One case is about the constitutionality of a Mississippi law that would ban most abortions after 15 weeks of pregnancy, going to the heart of Roe v. Wade and its subsequent precedents. In the gun case, the court will decide whether the Second Amendment provides a right to carry a handgun outside the home. The justices will hear both this fall, with decisions expected by the end of June 2022.
President Joe Biden faces a restive progressive flank that is pushing to add four seats to the Supreme Court in response to scorched-earth Republican tactics to cement a conservative majority. In response, he has created a commission with a broad ideological range of voices to study the structure of the court and recommend changes.
A Republican Senate campaign aide predicted that the rulings on guns and abortion would elevate the voices on the left calling to expand the Supreme Court, saying it would enable Republican candidates to run against "court packing," which is unpopular.
Other conservatives downplay the political impact of the cases, suggesting that the outcomes are uncertain and that the justices may take incremental steps with consequences unlikely to be felt broadly or quickly by voters.
“It’s difficult to look into the future and predict how the court might rule on either issue, let alone what the political reaction would be,” said Dan Eberhart, an oil and gas executive who is a major Republican donor. “I have a hard time believing the court will go so far as overturning Roe v. Wade, and even if they do, that doesn’t mean abortions would become illegal overnight.

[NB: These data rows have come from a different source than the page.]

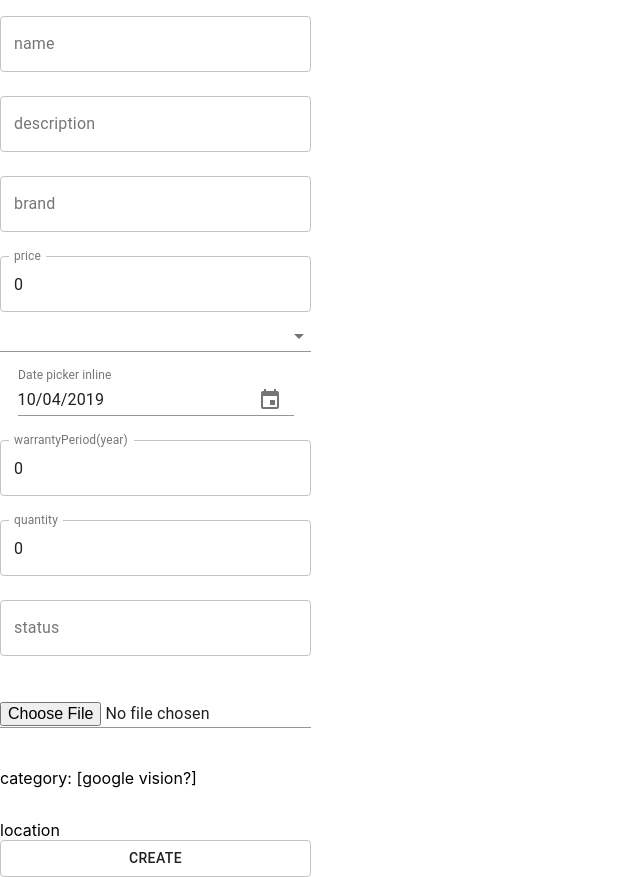
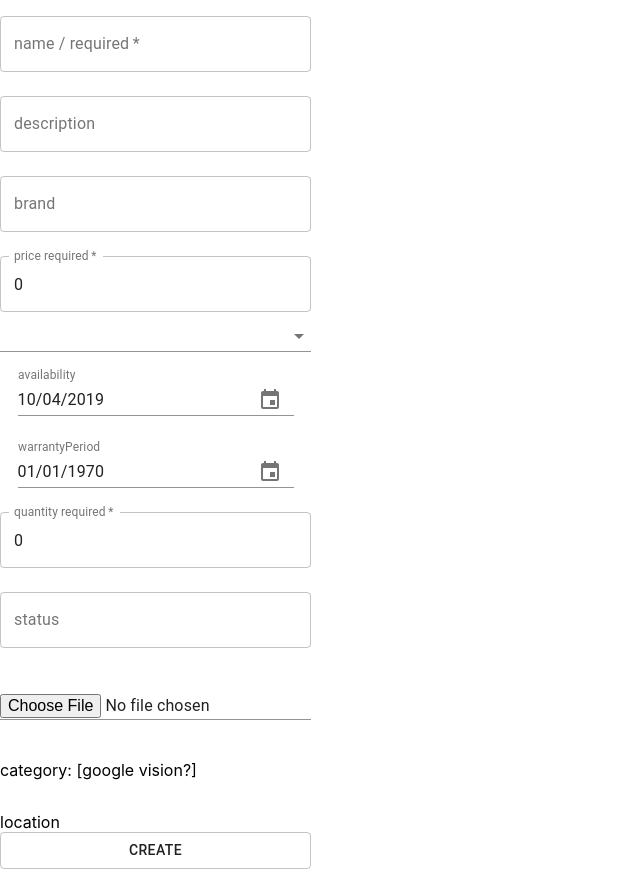
Before and after one commit to IchiBizz/IchiBizz, a React (Create React App) app in the folder client/: page / in a window 1280 px wide. Shown: the whole page, without its empty margins (0-640 px from the left). Built offline with nearby package versions, Linux system fonts and the light colour scheme.

Commit message:
change warrantyPeriod to date"

```diff
--- a/client/src/components/AddProduct.js
+++ b/client/src/components/AddProduct.js
@@ -56,10 +56,10 @@ export default class AddProduct extends Component {
           brand: "",
           category: [],
           price: 0,
-          currency: "",
+          currency: " ",
           pickupLocation: [],
           availability: "",
-          warrantyPeriod: 0,
+          warrantyPeriod: "",
           quantity: 0,
           status: ""
         });
@@ -135,9 +135,11 @@ export default class AddProduct extends Component {
     return (
       <div className="addProduct">
         <FormControl onSubmit={this.handleSubmit}>
+          {/* name */}
           <TextField
+            required
             id="outlined-name-input"
-            label="name"
+            label="name / required"
             className={classes.textField}
             type="text"
             name="name"
@@ -147,6 +149,7 @@ export default class AddProduct extends Component {
             value={this.state.name}
             onChange={this.handleChange}
           />
+          {/* description */}
           <TextField
             id="outlined-description-input"
             label="description"
@@ -159,6 +162,7 @@ export default class AddProduct extends Component {
             value={this.state.description}
             onChange={this.handleChange}
           />
+          {/* brannd */}
           <TextField
             id="outlined-brand-input"
             label="brand"
@@ -171,9 +175,11 @@ export default class AddProduct extends Component {
             value={this.state.brand}
             onChange={this.handleChange}
           />
+          {/* price */}
           <TextField
+            required
             id="outlined-price-input"
-            label="price"
+            label="price required"
             className={classes.textField}
             type="number"
             name="price"
@@ -183,34 +189,25 @@ export default class AddProduct extends Component {
             value={this.state.price}
             onChange={this.handleChange}
           />
+          {/* currency */}
           <Select
-            value={this.state.currencey}
-            // onChange={}
-            // labelWidth={labelWidth}
+            value={this.state.currency}
+            label="currency"
+            onChange={this.handleChange}
+            labelWidth={20}
             inputProps={{
               name: "currencey",
               id: "outlined-currencey-simple"
             }}
           >
             <MenuItem value="">
-              <em>None</em>
+              <em>currency</em>
             </MenuItem>
-            <MenuItem value={10}>$</MenuItem>
-            <MenuItem value={20}>€</MenuItem>
-            <MenuItem value={30}>£</MenuItem>
+            <MenuItem value="USD">USD</MenuItem>
+            <MenuItem value="EUR">EUR</MenuItem>
+            <MenuItem value="GBP">GBP</MenuItem>
           </Select>
-          {/* <TextField
-            id="outlined-availability-input"
-            label="availability"
-            className={classes.textField}
-            type="number"
-            name="availability"
-            autoComplete="availability"
-            margin="normal"
-            variant="outlined"
-            value={this.state.availability}
-            onChange={this.handleChange}
-          /> */}
+          {/* availability */}
           <MuiPickersUtilsProvider utils={DateFnsUtils}>
             <Grid container justify="space-around">
               <KeyboardDatePicker
@@ -220,7 +217,7 @@ export default class AddProduct extends Component {
                 format="MM/dd/yyyy"
                 margin="normal"
                 id="date-picker-inline"
-                label="Date picker inline"
+                label="availability"
                 value={this.state.availability}
                 onChange={this.handleDateChange}
                 KeyboardButtonProps={{
@@ -229,21 +226,30 @@ export default class AddProduct extends Component {
               />
             </Grid>
           </MuiPickersUtilsProvider>
+          {/* warrantyPeriod */}
+          <MuiPickersUtilsProvider utils={DateFnsUtils}>
+            <Grid container justify="space-around">
+              <KeyboardDatePicker
+                disableToolbar
+                name="warrantyPeriod"
+                variant="inline"
+                format="MM/dd/yyyy"
+                margin="normal"
+                id="date-picker-inline"
+                label="warrantyPeriod"
+                value={this.state.warrantyPeriod}
+                onChange={this.handleDateChange}
+                KeyboardButtonProps={{
+                  "aria-label": "change date"
+                }}
+              />
+            </Grid>
+          </MuiPickersUtilsProvider>
+          {/* quantity */}
           <TextField
-            id="outlined-warrantyPeriod-input"
-            label="warrantyPeriod(year)"
-            className={classes.textField}
-            type="number"
-            name="warrantyPeriod"
-            autoComplete="warrantyPeriod"
-            margin="normal"
-            variant="outlined"
-            value={this.state.warrantyPeriod}
-            onChange={this.handleChange}
-          />
-          <TextField
+            required
             id="outlined-quantity-input"
-            label="quantity"
+            label="quantity required"
             className={classes.textField}
             type="number"
             name="quantity"
@@ -265,6 +271,7 @@ export default class AddProduct extends Component {
             value={this.state.status}
             onChange={this.handleChange}
           />
+          {/* image Url */}
           <TextField
             id="outlined-imageUrl"
             label="imageUrl"
```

“Both sides are sure to use these issues to mobilize their base and increase turnout,” he said. “Expect lots of loud, obnoxious, half-truthful campaign ads and fundraising appeals.”